### [Task to carry out]
Exactly how many lines in this data contain the word "assets"? Only the number should be given.

---------------

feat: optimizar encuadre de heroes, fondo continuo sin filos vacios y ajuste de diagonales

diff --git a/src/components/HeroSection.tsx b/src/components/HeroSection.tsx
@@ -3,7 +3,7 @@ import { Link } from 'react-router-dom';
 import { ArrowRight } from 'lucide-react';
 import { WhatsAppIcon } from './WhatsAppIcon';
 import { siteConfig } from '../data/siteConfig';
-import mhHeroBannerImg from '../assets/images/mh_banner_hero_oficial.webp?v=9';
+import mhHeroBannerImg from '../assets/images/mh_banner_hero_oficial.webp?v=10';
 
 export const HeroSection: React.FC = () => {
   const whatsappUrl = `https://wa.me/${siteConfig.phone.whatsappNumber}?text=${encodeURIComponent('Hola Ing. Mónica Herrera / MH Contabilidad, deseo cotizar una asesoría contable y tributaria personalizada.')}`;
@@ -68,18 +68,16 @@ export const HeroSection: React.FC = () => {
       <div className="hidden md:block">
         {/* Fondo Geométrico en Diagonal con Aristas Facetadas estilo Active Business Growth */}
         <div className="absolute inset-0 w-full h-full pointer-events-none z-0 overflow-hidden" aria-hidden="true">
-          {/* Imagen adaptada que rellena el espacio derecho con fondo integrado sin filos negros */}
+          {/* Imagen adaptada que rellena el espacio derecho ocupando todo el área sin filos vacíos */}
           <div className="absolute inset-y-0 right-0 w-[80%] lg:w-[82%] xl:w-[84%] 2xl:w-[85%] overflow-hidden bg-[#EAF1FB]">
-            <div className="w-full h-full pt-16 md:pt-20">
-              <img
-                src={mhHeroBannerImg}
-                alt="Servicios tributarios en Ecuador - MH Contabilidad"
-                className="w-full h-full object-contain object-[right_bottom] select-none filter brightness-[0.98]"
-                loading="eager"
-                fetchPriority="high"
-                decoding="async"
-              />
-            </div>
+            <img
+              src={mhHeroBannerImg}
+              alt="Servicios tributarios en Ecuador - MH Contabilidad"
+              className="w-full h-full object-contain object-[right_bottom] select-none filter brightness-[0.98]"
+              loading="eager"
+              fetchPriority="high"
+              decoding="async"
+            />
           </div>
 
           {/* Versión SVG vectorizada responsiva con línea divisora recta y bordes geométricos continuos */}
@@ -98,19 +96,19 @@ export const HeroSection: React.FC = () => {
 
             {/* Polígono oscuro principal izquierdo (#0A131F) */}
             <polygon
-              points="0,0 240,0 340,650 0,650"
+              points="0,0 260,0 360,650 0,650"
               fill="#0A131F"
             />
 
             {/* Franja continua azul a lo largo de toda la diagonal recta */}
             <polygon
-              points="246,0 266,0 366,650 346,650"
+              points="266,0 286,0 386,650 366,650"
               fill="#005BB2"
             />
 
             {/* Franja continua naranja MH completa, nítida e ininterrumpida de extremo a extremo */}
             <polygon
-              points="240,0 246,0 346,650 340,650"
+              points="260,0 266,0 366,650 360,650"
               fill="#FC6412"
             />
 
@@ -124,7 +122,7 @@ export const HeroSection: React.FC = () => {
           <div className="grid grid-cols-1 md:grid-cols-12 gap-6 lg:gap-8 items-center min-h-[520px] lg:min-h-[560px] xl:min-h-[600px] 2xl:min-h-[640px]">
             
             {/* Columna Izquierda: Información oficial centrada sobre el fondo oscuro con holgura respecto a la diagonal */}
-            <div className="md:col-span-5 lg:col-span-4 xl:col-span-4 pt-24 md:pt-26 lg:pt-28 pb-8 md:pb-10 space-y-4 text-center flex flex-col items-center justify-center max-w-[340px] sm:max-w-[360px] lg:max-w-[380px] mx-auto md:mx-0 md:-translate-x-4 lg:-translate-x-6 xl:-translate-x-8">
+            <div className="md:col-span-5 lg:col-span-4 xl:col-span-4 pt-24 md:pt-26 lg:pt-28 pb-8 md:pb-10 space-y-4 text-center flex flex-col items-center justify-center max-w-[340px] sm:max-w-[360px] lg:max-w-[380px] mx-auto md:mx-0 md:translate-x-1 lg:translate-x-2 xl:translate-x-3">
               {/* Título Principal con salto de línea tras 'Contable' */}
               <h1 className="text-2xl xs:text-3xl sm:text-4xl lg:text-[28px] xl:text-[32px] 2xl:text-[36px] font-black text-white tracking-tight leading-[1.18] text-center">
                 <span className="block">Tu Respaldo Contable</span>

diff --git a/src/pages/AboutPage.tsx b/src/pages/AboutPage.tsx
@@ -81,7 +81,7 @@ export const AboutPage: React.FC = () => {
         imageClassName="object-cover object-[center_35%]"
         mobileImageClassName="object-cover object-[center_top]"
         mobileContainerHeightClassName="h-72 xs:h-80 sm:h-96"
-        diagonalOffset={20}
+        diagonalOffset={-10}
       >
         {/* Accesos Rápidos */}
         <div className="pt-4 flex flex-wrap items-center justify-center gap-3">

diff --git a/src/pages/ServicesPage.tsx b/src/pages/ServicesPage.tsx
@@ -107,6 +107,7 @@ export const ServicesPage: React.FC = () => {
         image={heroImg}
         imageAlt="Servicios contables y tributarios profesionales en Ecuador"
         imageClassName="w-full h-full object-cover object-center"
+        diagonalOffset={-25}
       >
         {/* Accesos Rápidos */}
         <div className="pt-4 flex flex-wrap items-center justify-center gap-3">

---------------

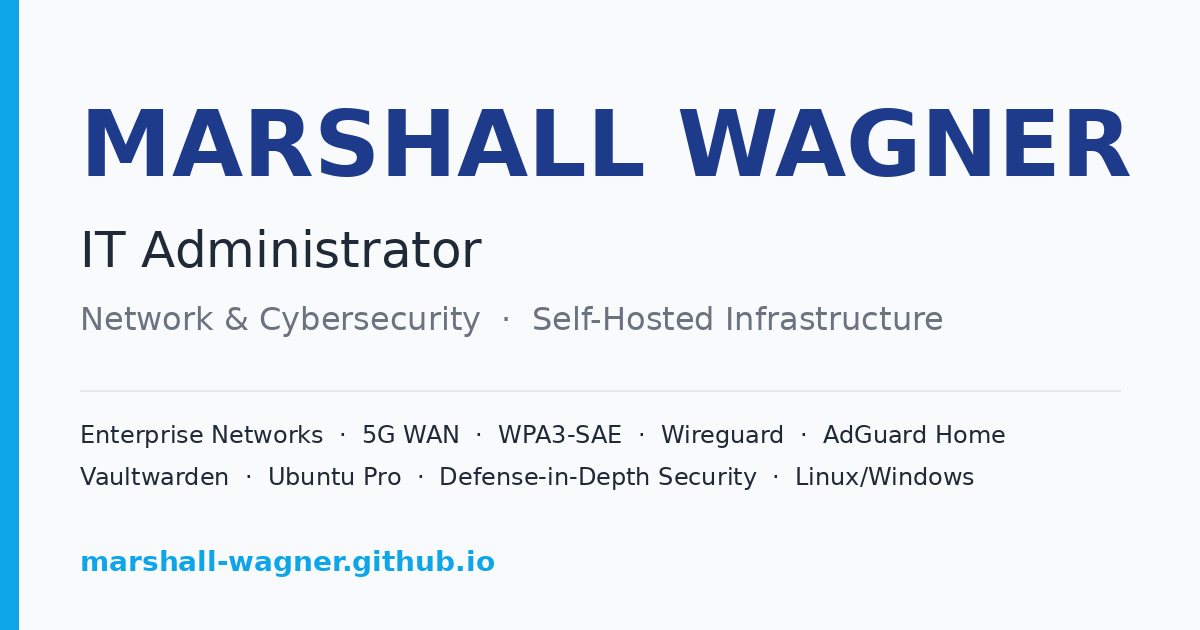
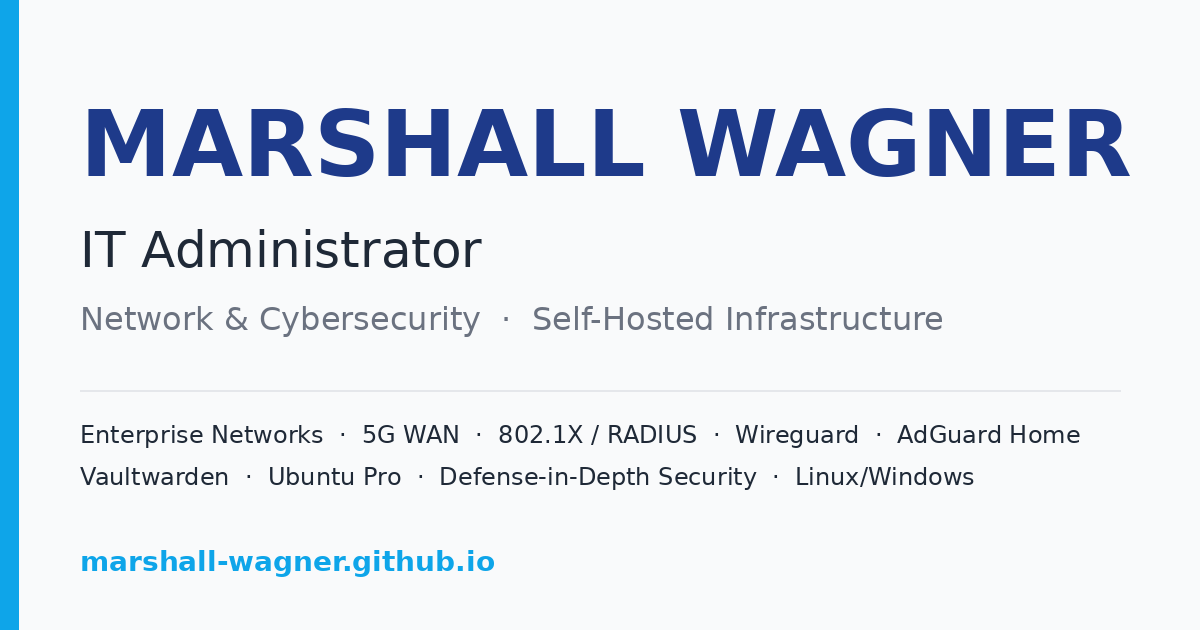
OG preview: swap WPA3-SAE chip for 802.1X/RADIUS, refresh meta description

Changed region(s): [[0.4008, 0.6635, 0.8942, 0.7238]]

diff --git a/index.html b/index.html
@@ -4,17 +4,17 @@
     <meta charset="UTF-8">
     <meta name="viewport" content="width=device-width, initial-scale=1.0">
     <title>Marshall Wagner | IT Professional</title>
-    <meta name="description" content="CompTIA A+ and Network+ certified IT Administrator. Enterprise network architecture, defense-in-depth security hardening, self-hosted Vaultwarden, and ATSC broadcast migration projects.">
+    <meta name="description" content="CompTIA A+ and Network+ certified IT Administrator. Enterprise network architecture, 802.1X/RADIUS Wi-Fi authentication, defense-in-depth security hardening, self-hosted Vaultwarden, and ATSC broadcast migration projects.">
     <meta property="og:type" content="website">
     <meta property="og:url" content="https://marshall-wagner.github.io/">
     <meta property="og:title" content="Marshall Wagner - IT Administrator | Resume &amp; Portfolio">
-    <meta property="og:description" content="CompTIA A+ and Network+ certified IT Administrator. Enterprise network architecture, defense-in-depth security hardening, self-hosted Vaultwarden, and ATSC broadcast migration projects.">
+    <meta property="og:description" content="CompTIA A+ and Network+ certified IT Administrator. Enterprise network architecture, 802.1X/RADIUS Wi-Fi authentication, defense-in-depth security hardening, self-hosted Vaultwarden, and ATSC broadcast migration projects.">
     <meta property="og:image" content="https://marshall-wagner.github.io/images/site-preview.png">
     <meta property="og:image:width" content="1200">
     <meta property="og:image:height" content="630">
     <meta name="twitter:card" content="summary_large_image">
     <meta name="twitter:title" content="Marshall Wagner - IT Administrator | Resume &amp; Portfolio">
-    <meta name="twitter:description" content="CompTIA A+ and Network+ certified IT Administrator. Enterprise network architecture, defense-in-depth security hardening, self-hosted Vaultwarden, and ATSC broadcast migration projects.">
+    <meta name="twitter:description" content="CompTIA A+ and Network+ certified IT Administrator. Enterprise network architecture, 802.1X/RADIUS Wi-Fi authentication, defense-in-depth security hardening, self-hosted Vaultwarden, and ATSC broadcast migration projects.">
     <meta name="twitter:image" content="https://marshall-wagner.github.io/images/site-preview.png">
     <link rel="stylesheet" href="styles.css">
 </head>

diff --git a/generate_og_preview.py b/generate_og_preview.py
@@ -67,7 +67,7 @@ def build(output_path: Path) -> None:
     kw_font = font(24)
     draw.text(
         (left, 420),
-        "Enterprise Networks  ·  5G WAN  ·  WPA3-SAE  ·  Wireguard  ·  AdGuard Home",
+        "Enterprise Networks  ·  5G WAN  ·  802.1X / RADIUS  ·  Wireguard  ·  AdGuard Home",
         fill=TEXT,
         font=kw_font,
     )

---------------

### [Exercise answer]
2